Nevertheless, that “fusion of the East and West” approach had a lot of appeal for me until I went to a lecture on karma and saw the old idea of justice as vengeance, and the old dogmatism (during the Q&A period, questions about the validity of the concept of karma were not permitted), along with blaming the victim. The speaker (an American Jungian psychologist who’d lived in India for a while) seemed taken aback by how much the audience treasured THIS life, rather than being eager to die and experience the wonders of the astral world (I’ll never forget his saying, “The flowers here on earth are nothing compared to how beautiful astral flowers are”).

Re: Viktor Frankl. Is meaning necessary for survival? It helps a lot and it can work wonders (e.g. when I knew why I was working so hard to master English, and could see how exceptional effort leads to outstanding results). But then for almost 20 years I had only a weak and shifting sense of meaning -- and a haunting memory of how wonderful it was to have a strong sense of purpose, a powerful goal.

When I had my perception shift re: depression, I threw myself into work even though it had no meaning for me – practically none.
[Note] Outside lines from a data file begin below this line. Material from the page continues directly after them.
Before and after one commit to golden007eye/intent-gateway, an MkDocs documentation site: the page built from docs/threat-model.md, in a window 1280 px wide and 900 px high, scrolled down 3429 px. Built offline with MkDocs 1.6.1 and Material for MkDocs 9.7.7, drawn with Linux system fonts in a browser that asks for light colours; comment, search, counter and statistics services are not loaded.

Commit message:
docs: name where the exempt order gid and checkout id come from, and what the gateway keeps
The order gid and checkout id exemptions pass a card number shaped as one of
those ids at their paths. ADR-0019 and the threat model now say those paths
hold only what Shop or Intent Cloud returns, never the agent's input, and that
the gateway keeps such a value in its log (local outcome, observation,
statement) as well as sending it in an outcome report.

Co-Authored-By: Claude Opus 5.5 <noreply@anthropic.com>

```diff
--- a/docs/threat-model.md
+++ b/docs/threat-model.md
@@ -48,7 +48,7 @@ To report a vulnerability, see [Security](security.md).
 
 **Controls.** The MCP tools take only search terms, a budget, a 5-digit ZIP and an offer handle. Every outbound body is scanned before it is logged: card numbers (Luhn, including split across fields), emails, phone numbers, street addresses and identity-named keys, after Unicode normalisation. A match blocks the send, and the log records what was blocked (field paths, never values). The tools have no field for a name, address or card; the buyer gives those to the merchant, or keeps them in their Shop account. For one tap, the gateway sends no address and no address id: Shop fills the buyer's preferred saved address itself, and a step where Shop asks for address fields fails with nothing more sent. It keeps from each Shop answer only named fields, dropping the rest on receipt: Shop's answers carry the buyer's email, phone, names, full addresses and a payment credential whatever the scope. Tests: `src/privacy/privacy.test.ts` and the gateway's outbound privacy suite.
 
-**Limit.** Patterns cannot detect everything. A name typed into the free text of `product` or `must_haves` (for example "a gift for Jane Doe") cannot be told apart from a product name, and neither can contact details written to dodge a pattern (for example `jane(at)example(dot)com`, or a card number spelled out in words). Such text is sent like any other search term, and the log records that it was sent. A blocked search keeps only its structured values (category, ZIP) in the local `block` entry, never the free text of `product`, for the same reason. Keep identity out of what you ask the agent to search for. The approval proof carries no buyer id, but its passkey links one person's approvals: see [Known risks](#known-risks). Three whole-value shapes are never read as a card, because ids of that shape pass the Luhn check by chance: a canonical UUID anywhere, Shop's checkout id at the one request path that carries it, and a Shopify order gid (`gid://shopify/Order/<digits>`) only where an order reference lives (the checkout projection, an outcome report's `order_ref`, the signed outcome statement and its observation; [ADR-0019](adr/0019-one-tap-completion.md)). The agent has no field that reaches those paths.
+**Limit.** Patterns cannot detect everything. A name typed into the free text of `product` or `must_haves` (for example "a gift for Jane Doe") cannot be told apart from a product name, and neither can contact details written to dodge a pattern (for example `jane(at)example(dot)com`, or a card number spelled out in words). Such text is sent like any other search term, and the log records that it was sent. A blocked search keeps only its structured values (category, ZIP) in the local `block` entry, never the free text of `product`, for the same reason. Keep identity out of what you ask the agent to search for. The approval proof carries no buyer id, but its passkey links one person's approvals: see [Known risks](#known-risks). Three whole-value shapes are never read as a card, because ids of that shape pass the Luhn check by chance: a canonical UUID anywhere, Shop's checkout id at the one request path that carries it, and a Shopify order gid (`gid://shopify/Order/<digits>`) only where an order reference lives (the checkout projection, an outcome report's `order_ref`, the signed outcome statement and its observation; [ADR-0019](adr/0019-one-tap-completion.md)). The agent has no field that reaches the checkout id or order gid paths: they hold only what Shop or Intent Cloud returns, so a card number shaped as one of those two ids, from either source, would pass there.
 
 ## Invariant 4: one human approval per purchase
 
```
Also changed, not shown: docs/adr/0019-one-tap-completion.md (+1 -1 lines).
I wanted to be productive rather than stagnate in despair. Productive for what purpose? I had no answer. I decided to do it blindly (e.g. write the blog), without allowing myself to wonder why I'm doing it (and a friend didn’t help by saying, “Enjoy writing your blog. That’s all it’s good for”). Normally people are sustained by meaning, but at that point I did not have a sense of meaning. Meaning emerged later. 

That first months after closing the door on depression were very exhausting. It was work, work, work. Nothing gave me much pleasure, and my memories of positive experiences were still blocked. But working hard was the only thing I knew how to do. That particular summer was very rich and brought me much writing material, though I couldn't afford to think if anyone would ever want to read what I wrote. I said to myself, work blindly; don't ask why am I doing this, don't ask where am I going. Even though I’m extremely introverted, I managed to established my no-thinking zones. I had to stop thinking, except in terms of what to do or write next.

So I both agree and disagree with Frankl: it's wonderful to have a meaning, but based on my experience I say that it's possible to survive without a meaning in life, at least for a time, if you throw yourself into work simply to be doing something and kill self-centered cogitation – the answer lies outside. When I focused on what lay outside the suffocating labyrinths of my psyche, I could function quite well. Even such "blind work" (maybe analogous to "blind faith") can be salvation. Meaning doesn't have to precede activity, but can emerge from it, and/or from the healthier state of mind brought about by being active.

Of course I was very lucky to have had the skill and to have forged my own venue. And to have the intelligence and the talent, both mostly genetic. Luck all around!

And that has been one of my life's great surprises: after having regarded myself as unlucky almost as long as I can remember (with two magnificent exceptions: the last year in Warsaw, and the last year in Los Angeles – the beauty of it before loss), I came to perceive myself as exceptionally lucky.

No comments:

Post a Comment